FT: Report calls for more use of research to improve crops
Scientifc contributions: Report calls for more use of research to improve crops
Published on 21 November 20123 by Charles Batchelor
Science has made a considerable contribution to the 2 per cent annual increase in global crop yields achieved in recent decades.
Conventional plant breeding has long been the traditional way of boosting plant performance but it has been joined in recent years by the technique of genetic modification (GM).
GM - also known as biotechnology or transgenics - remains controversial and has provoked consumer resistance in many European countries.
Its use is subject to strict controls in the European Union but its widespread acceptance in Asia and the Americas is beginning to pose serious problems for European growers and food processors.

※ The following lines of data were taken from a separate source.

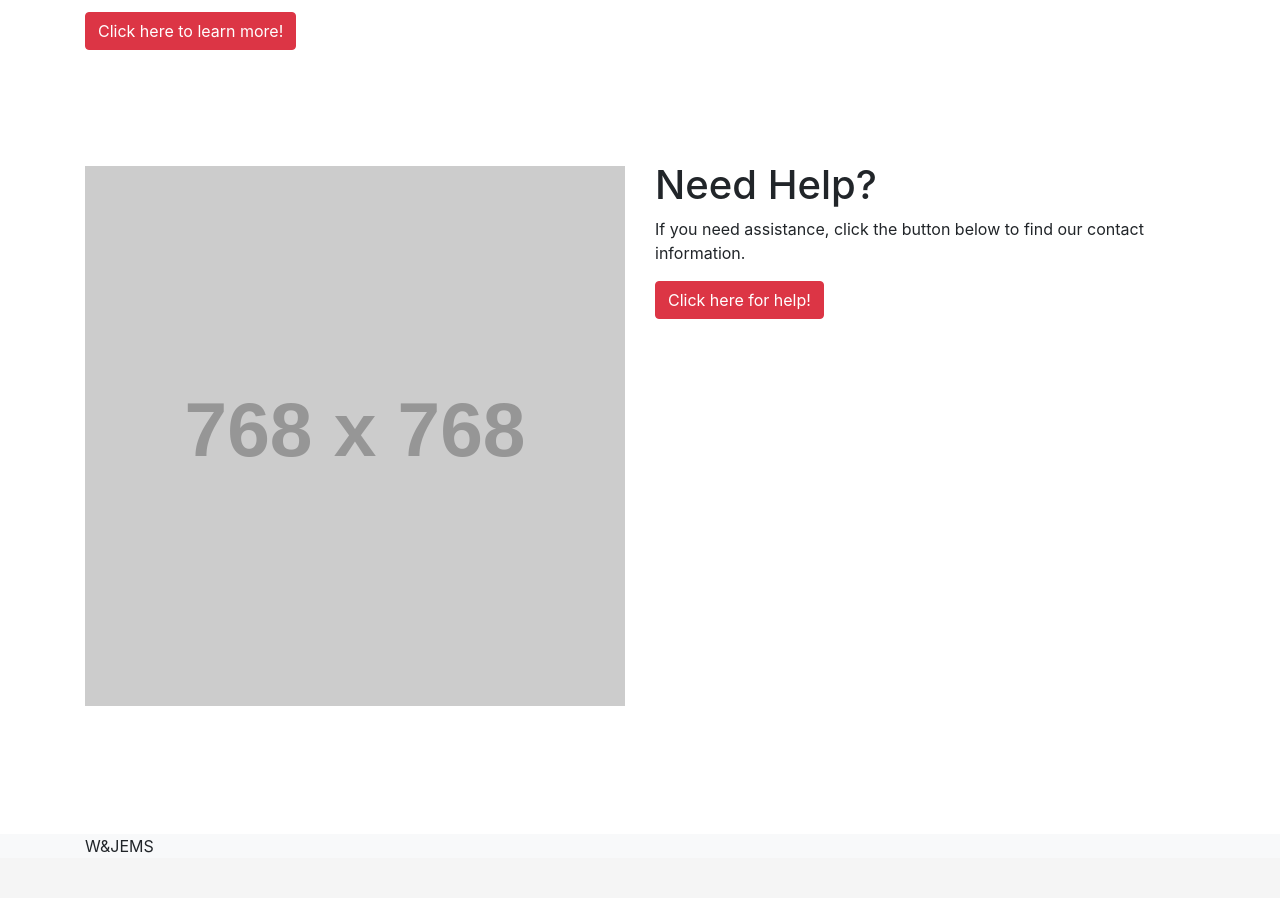
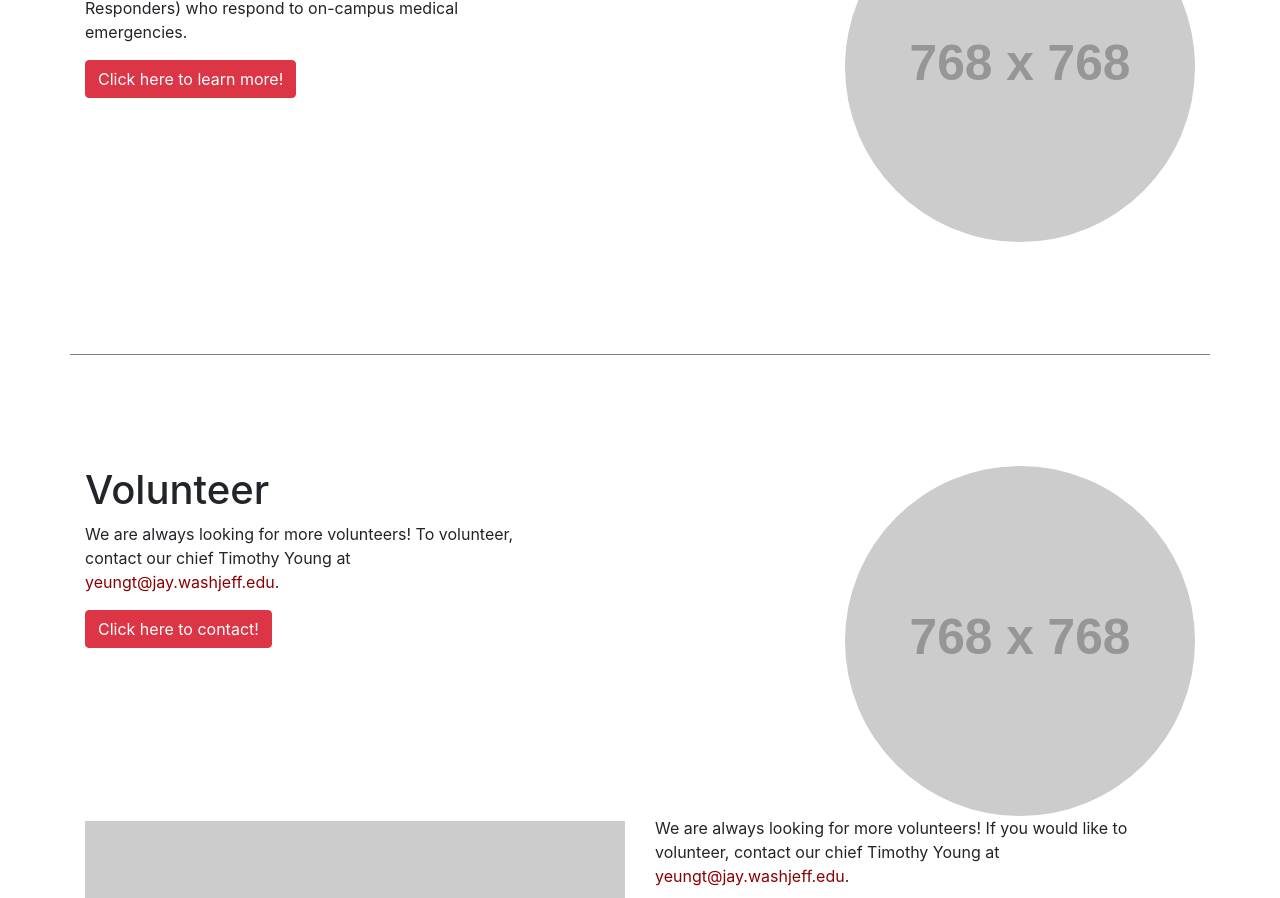
Before and after one commit to ImNath/WJEMS, a plain HTML site: page index.html in a window 1280 px wide. Shown: the part 703-1601 px from the top of the page. Before the commit the page ends 1561 px from the top, so only its background shows below. Drawn offline with nearby package versions, Linux system fonts and the light colour scheme; placeholder pictures from the web are drawn by us.

Commit message:
made layout

```diff
--- a/css/styles.css
+++ b/css/styles.css
@@ -39,6 +39,11 @@ helpBig{
 .bubbles{
 
     margin-top: 10%;
+    border-bottom: 1px;
+    border-bottom-color: gray;
+    border-bottom-style: solid;
+    padding-bottom: 7em;
+
 
 }
 
@@ -47,9 +52,6 @@ helpBig{
        max-height: 50em;
 
 
-}
-bubblesimg{
-    max-height: 100%;
 }
 
 .customBreak{
@@ -77,6 +79,7 @@ bubblesimg{
 
 footer{
     margin-top: 10%;
+    width: 100%;
 
 }
 
--- a/index.html
+++ b/index.html
@@ -167,13 +167,17 @@
               <div class="container d-none d-sm-block">
 
                   <div class="row bubbles">
-                  <div class="col-8">
-                    <h1>About Us</h1>
+
+                  <div class="col-5">
+                      <h1>About Us</h1>
                     <p class="text-left">We are a group of student volunteer EMTs (Emergency Medical Technicians) and EMRs (Emergency Medical Responders) who respond to on-campus medical emergencies.</p>
                       <div class="customBreak"><a href="pages/about.html" class="btn btn-danger text-center" role="button">Click here to learn more!</a></div>
+
+
                   </div>
-                      <div class="col-4">
-                       <p class="text-left">We are always looking for more volunteers! If you would like to volunteer, contact our chief Timothy Young at <a href="mailto:yeungt@jay.washjeff.edu">yeungt@jay.washjeff.edu</a>.</p>
+                      <div class="col-3"></div>
+                      <div class="col-4"><img src="https://via.placeholder.com/768x768"class="img-fluid rounded-circle bubblesimg">
+
                   </div>
 
 
@@ -181,11 +185,25 @@
                 </div>
         <div class="row bubbles">
 
+             <div class="col-5">
+                      <h1>Volunteer</h1>
+                     <p class="text-left">We are always looking for more volunteers! To volunteer, contact our chief Timothy Young at <a href="mailto:yeungt@jay.washjeff.edu">yeungt@jay.washjeff.edu</a>.</p>
+
+                    <div class="customBreak"><a href="mailto:yeungt@jay.washjeff.edu" class="btn btn-danger text-center" role="button">Click here to contact!</a></div>
+
+
+                  </div>
+                      <div class="col-3"></div>
+                      <div class="col-4"><img src="https://via.placeholder.com/768x768"class="img-fluid rounded-circle bubblesimg">
+
+                  </div>
+
                         <div class="col-6 bubbleHolder">
-                     <img src="https://via.placeholder.com/768x768"class="img-fluid bubblesimg" style="padding-top: 5px">
+                     <img src="https://via.placeholder.com/768x768" class="img-fluid bubblesimg" style="padding-top: 5px">
                   </div>
 
                         <div class="col-6">
+                            <p class="text-left">We are always looking for more volunteers! If you would like to volunteer, contact our chief Timothy Young at <a href="mailto:yeungt@jay.washjeff.edu">yeungt@jay.washjeff.edu</a>.</p>
                             <h1 class="text-left">Need Help?</h1>
                             <p class="text-left">If you need assistance, click the button below to find our contact information.</p><div class="text-left"><a href="pages/contact.html" class="btn btn-danger text-center" role="button">Click here for help!</a></div>
 
```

A further concern for farmers in the UK is a perceived lack of the sort of long-term "blue sky" research and development for which the country was formerly renowned.

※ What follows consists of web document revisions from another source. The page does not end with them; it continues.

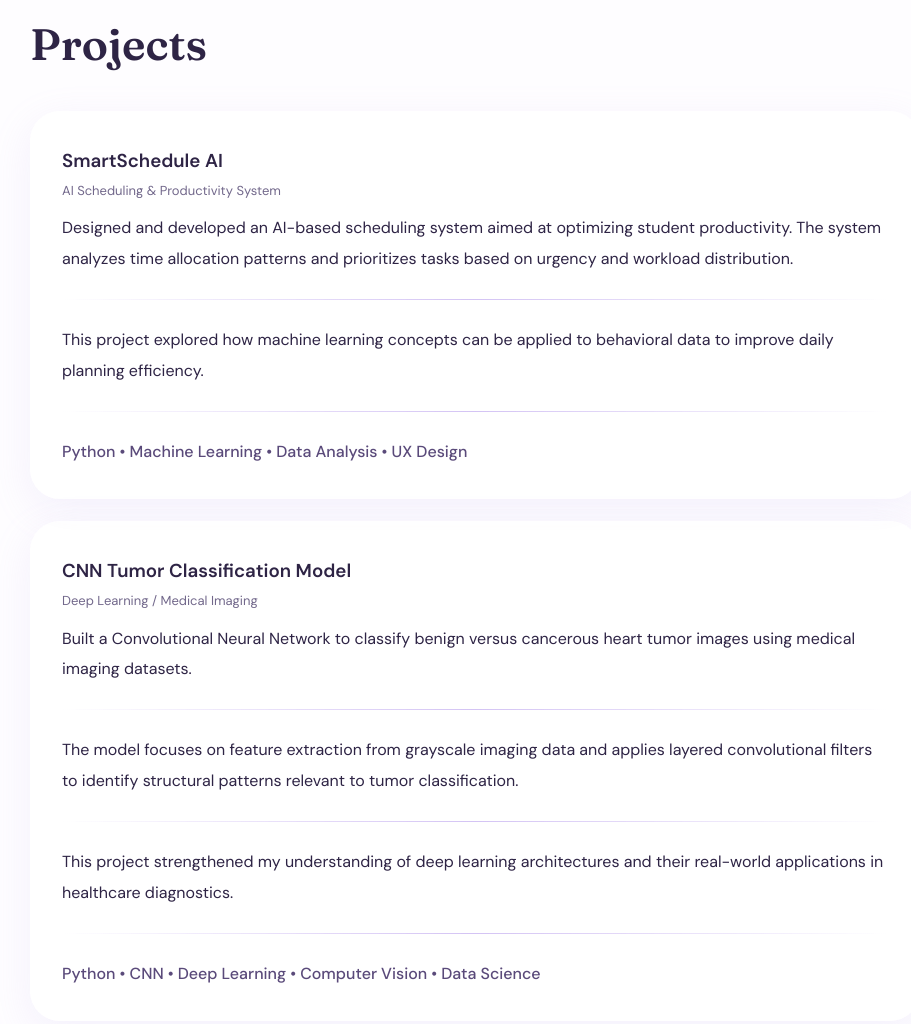
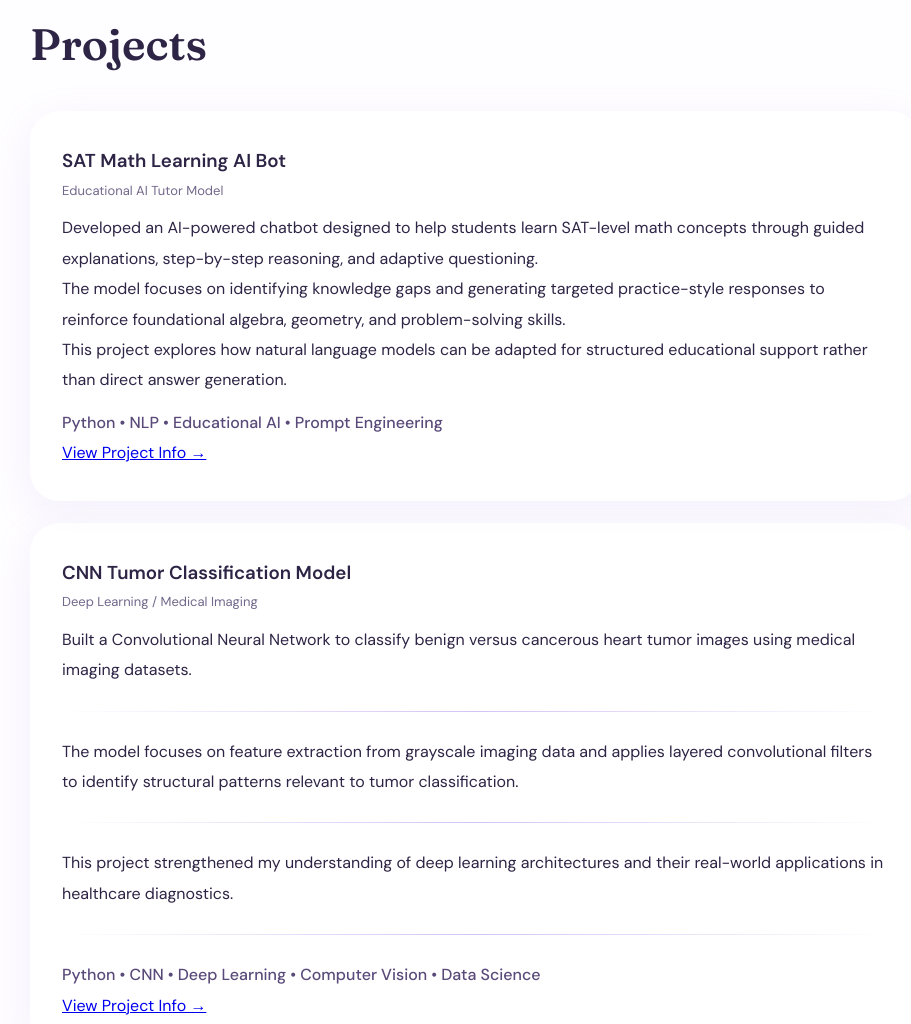
Before and after one commit to vivi-cake/CSA_Portfolio, a plain HTML site: page index.html in a window 1280 px wide. Shown: the part 2668-3692 px from the top of the page, without its empty margins (165-1076 px from the left). Drawn offline with Linux system fonts and the light colour scheme.

Commit message:
Update index.html

```diff
--- a/index.html
+++ b/index.html
@@ -132,25 +132,27 @@
   <div class="projects-layout">
 
     <div class="project-feature">
-      <h3>SmartSchedule AI</h3>
-      <p class="meta">AI Scheduling & Productivity System</p>
+      <h3>SAT Math Learning AI Bot</h3>
+      <p class="meta">Educational AI Tutor Model</p>
 
       <p>
-        Designed and developed an AI-based scheduling system aimed at optimizing student productivity.
-        The system analyzes time allocation patterns and prioritizes tasks based on urgency and workload distribution.
+        Developed an AI-powered chatbot designed to help students learn SAT-level math concepts through guided explanations, step-by-step reasoning, and adaptive questioning.
       </p>
 
-      <hr />
+      <p>
+        The model focuses on identifying knowledge gaps and generating targeted practice-style responses to reinforce foundational algebra, geometry, and problem-solving skills.
+      </p>
 
       <p>
-        This project explored how machine learning concepts can be applied to behavioral data to improve daily planning efficiency.
+        This project explores how natural language models can be adapted for structured educational support rather than direct answer generation.
       </p>
 
-      <hr />
+      <p class="skills">
+        Python • NLP • Educational AI • Prompt Engineering
+      </p>
 
-      <p class="skills">
-        Python • Machine Learning • Data Analysis • UX Design
-      </p>
+
+      <a class="info-link" href="https://huggingface.co/vivicake666/mathstral-nano-sat">View Project Info →</a>
     </div>
 
     <div class="project-feature">
@@ -178,6 +180,8 @@
       <p class="skills">
         Python • CNN • Deep Learning • Computer Vision • Data Science
       </p>
+
+       <a class="info-link" href="https://docs.google.com/presentation/d/1yduPlK8HPqZ_g0LonutnPti0Dr6LJUA_Wa4ZeDlgu3g/edit?slide=id.p#slide=id.po">View Project Info →</a>
     </div>
 
   </div>
```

The European butter mountain and wine lake of the 1980s persuaded policy makers that food surpluses were the problem.
But forecasts of a world population of 9bn by 2050 have changed all that.
This has prompted the publication on Friday of Feeding the Future, a report backed by UK farming and agriculture support groups that sets out research and innovation priorities up to 2030.